Revision tracking records:
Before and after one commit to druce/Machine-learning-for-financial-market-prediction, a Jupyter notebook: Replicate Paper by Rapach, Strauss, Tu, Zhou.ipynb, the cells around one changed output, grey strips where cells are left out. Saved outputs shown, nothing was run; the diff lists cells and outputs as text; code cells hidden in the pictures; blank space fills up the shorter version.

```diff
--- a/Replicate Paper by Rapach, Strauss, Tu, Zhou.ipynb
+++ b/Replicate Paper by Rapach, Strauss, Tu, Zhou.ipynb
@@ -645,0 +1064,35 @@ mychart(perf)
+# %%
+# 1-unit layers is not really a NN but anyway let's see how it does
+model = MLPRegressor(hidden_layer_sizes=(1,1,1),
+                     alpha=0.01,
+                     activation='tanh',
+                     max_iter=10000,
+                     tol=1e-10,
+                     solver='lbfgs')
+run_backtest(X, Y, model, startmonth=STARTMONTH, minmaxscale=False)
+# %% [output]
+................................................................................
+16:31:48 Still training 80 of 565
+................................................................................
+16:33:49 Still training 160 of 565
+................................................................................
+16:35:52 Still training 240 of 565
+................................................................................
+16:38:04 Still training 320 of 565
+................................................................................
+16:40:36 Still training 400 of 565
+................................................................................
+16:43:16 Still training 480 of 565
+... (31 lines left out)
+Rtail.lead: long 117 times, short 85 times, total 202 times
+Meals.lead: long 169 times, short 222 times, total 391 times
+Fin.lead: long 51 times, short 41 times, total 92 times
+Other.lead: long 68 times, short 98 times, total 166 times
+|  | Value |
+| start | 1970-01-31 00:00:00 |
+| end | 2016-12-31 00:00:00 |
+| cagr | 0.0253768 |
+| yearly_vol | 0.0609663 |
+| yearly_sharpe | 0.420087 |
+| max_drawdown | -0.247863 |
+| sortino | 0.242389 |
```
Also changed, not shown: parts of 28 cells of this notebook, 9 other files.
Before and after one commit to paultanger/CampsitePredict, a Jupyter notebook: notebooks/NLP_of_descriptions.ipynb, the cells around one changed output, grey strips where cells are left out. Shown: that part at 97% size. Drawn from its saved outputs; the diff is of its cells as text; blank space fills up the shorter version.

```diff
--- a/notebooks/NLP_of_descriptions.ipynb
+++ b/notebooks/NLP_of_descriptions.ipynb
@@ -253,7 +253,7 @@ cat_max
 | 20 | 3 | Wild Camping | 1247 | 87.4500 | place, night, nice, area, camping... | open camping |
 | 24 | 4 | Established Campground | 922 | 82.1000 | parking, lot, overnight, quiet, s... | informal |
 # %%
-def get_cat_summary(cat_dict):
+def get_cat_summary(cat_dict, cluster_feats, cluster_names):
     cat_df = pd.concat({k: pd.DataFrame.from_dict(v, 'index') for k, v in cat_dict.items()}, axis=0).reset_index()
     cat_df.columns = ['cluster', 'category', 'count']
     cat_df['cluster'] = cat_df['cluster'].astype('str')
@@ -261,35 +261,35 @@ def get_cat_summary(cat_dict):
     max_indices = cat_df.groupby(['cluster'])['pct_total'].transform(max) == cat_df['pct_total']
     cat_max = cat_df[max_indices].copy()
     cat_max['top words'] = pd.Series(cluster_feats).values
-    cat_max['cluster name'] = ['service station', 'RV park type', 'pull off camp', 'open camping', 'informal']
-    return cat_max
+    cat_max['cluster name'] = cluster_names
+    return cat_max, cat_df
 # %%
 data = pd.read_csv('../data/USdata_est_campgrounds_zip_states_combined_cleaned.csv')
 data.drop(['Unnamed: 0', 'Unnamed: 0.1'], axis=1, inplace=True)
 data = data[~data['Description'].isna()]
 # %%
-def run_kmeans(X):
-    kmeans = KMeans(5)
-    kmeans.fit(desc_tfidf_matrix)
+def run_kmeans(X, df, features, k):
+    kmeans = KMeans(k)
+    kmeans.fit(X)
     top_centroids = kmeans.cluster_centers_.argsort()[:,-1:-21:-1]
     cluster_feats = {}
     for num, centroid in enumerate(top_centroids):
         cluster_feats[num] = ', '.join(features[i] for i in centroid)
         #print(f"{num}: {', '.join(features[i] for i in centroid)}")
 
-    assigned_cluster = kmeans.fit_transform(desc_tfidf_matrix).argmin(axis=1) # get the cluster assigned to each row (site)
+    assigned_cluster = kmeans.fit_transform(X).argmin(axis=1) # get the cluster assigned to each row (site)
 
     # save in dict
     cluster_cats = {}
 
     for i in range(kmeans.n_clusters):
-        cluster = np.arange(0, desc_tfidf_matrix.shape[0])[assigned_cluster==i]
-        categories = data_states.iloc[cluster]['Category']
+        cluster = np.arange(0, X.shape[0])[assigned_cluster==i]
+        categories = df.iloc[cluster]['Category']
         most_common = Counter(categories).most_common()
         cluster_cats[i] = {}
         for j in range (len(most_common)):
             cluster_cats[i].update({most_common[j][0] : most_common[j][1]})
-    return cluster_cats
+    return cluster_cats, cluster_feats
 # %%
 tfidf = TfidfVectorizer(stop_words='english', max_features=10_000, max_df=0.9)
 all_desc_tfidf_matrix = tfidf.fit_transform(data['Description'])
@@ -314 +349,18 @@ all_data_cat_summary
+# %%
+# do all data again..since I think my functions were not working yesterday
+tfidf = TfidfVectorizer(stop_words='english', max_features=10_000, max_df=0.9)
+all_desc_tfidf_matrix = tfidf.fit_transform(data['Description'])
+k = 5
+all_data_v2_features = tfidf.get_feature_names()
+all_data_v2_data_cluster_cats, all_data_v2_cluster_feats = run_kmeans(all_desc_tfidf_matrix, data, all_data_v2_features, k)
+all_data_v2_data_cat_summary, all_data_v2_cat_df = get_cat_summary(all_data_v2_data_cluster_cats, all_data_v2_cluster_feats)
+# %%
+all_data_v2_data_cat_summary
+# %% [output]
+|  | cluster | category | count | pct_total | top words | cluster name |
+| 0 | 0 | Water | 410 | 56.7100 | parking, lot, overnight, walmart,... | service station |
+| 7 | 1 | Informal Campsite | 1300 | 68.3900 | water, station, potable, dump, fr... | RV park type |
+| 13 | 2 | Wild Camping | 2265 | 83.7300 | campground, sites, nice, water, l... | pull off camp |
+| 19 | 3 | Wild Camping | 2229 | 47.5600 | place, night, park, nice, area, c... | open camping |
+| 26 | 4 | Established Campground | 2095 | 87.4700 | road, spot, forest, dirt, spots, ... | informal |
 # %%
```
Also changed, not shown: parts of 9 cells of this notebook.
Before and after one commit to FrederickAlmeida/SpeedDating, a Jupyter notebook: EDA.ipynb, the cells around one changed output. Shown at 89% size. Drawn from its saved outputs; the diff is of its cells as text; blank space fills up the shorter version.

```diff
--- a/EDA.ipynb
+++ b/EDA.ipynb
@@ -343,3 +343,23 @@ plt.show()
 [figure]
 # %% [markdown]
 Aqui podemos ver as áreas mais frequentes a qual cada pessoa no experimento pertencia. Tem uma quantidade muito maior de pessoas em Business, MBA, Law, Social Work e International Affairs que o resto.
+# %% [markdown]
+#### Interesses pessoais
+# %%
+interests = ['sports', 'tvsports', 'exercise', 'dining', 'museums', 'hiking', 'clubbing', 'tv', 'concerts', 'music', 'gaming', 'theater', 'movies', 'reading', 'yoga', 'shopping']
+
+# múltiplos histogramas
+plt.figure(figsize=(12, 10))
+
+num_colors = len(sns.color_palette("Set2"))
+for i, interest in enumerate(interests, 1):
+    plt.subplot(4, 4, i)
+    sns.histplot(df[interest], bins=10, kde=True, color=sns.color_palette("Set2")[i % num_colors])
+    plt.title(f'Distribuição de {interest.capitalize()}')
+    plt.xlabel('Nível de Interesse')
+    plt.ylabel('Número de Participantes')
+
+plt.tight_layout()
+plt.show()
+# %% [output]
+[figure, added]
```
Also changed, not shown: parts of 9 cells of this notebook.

EXERCISE AIM >> Return, from the data above, each line in which the string "categories" appears.

RESULT FOR THIS EXERCISE >>
-        categories = data_states.iloc[cluster]['Category']
+        categories = df.iloc[cluster]['Category']
         most_common = Counter(categories).most_common()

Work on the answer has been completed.